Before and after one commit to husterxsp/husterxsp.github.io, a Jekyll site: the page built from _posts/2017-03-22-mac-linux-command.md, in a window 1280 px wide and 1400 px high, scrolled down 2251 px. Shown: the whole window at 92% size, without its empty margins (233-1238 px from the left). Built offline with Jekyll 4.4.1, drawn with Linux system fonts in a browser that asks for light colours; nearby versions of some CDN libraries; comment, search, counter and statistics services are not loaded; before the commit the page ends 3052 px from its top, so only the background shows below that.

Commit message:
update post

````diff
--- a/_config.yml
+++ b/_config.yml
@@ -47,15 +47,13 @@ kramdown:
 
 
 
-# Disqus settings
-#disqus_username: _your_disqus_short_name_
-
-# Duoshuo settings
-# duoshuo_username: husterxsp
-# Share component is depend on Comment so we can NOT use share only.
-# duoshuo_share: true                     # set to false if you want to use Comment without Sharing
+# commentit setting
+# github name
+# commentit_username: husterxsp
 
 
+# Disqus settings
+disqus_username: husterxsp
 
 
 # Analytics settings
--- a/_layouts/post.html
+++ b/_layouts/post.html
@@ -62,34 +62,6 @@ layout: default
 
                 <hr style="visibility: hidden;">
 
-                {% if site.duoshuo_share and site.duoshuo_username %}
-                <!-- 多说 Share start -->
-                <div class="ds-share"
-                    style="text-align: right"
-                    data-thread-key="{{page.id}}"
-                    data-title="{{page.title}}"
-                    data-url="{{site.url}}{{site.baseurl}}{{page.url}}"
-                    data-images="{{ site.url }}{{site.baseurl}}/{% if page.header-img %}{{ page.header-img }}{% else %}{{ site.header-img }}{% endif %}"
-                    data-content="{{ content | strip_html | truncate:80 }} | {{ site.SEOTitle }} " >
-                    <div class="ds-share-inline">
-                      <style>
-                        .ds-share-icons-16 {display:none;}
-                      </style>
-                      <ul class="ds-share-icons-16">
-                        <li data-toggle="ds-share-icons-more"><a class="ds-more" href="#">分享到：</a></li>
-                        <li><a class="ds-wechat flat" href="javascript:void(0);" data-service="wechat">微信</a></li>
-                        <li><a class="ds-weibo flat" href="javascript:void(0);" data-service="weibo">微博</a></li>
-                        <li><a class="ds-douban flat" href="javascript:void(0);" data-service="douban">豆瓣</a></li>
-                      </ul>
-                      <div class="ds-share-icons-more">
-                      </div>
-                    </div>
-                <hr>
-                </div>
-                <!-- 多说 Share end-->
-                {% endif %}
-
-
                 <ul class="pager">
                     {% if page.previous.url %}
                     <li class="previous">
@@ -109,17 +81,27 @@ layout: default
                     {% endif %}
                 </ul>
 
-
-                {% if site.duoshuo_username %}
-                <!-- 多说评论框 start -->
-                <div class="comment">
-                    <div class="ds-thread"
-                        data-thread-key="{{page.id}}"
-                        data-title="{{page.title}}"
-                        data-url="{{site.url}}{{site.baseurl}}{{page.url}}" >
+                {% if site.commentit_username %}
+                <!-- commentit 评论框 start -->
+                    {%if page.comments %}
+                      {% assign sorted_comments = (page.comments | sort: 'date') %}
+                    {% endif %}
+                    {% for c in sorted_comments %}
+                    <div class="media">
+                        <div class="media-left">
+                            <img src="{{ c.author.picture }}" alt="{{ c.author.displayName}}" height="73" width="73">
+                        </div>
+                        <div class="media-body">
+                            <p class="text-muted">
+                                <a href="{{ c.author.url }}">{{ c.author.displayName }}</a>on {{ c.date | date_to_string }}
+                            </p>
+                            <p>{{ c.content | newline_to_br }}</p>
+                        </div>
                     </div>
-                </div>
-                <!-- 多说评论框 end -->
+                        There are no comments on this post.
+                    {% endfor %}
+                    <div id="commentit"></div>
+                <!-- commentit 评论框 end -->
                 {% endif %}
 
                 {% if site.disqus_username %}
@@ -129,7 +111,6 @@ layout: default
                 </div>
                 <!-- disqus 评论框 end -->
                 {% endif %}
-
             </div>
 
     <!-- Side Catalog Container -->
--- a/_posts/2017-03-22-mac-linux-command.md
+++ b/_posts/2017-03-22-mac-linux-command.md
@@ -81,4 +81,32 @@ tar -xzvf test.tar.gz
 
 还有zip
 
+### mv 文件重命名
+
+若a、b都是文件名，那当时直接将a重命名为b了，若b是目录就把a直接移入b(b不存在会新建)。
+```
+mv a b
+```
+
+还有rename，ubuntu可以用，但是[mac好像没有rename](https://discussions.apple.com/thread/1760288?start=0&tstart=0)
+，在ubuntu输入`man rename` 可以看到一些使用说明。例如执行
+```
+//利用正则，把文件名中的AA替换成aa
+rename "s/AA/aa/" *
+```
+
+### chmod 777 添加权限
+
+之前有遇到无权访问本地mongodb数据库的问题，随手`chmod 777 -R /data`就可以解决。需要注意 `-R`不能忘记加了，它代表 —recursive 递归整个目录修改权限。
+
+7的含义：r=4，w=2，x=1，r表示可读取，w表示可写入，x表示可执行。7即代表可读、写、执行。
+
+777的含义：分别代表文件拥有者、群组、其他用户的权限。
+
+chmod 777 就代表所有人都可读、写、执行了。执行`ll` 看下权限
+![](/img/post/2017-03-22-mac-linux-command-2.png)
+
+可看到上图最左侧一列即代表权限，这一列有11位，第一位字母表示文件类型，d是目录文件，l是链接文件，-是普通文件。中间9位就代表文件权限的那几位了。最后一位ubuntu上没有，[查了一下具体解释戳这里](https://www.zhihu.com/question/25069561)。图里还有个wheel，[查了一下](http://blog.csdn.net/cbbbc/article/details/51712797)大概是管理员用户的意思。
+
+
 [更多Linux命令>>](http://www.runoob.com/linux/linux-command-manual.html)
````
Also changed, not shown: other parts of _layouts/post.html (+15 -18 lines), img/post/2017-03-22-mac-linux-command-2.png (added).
---+---
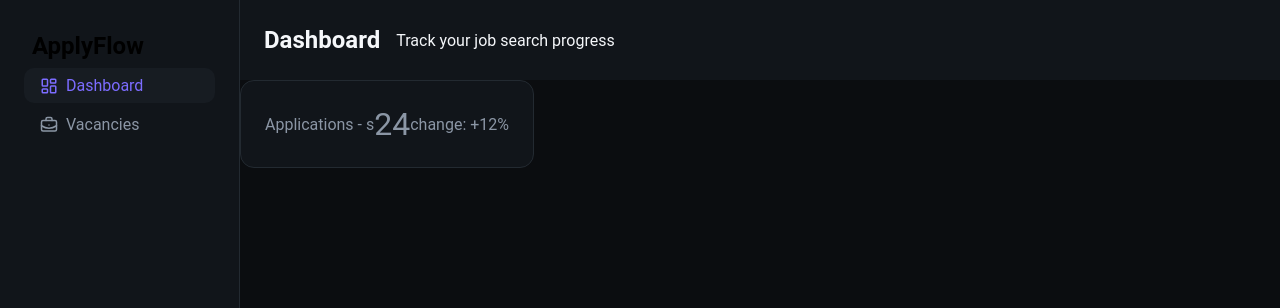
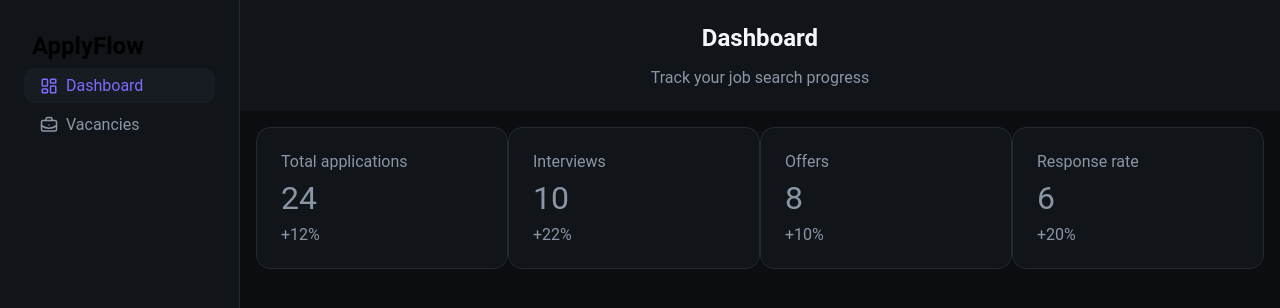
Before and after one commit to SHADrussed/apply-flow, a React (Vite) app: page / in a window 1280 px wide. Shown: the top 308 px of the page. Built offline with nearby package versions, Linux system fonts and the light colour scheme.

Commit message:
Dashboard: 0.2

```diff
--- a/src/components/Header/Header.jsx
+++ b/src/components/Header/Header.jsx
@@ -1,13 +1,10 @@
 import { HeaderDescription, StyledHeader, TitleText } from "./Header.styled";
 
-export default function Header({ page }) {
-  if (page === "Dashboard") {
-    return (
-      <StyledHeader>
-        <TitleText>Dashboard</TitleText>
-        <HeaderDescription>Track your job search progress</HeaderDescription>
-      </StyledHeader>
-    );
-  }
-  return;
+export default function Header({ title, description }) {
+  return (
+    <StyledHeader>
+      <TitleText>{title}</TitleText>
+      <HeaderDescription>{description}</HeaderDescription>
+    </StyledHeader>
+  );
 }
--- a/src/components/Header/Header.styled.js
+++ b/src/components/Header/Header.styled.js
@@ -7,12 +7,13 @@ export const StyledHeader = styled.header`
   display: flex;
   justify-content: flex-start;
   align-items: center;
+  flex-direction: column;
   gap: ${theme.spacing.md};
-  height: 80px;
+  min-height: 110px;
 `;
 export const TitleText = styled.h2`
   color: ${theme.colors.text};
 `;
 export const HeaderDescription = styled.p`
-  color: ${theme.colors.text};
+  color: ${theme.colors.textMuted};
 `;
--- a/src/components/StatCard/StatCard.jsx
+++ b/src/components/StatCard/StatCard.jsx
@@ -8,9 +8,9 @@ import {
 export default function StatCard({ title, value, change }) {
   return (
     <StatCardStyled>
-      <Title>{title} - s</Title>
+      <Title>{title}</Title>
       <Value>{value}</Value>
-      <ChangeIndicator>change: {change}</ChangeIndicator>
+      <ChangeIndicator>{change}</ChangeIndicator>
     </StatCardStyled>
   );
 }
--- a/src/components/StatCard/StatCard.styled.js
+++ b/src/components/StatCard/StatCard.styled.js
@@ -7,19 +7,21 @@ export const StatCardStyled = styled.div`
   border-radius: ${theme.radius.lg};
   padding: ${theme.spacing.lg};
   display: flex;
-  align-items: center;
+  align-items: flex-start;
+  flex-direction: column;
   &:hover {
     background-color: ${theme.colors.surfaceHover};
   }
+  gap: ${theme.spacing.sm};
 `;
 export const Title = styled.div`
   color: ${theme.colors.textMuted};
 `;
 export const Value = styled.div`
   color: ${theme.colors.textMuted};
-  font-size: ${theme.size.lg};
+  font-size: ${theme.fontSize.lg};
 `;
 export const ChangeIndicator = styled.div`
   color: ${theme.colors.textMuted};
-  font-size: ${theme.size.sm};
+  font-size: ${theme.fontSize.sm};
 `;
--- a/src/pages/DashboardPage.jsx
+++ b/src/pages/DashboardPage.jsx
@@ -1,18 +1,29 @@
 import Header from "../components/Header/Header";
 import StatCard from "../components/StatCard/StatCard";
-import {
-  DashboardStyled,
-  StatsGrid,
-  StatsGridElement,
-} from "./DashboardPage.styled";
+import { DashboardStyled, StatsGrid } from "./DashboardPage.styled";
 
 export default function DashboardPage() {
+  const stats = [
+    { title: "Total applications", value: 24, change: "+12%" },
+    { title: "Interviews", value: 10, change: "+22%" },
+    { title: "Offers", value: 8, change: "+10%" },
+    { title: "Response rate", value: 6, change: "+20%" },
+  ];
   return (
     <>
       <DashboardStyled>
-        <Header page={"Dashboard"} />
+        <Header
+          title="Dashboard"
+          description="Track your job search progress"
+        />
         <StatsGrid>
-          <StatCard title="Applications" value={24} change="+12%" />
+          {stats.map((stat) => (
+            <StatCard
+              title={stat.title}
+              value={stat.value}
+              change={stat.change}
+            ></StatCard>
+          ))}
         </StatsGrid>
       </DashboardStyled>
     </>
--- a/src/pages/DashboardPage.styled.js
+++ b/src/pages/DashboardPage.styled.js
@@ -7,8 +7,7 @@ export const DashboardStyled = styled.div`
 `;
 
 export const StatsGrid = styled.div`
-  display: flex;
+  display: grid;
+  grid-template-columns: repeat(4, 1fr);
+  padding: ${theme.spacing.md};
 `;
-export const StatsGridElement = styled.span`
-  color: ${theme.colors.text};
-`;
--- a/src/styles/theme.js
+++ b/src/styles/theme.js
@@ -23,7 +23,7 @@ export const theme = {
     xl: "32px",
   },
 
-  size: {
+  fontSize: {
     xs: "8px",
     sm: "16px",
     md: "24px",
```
---+---
■ Work instructions: Every line that contains the string "void" should be copied from the records.

■ Expected output:
-                        <li><a class="ds-wechat flat" href="javascript:void(0);" data-service="wechat">微信</a></li>
-                        <li><a class="ds-weibo flat" href="javascript:void(0);" data-service="weibo">微博</a></li>
-                        <li><a class="ds-douban flat" href="javascript:void(0);" data-service="douban">豆瓣</a></li>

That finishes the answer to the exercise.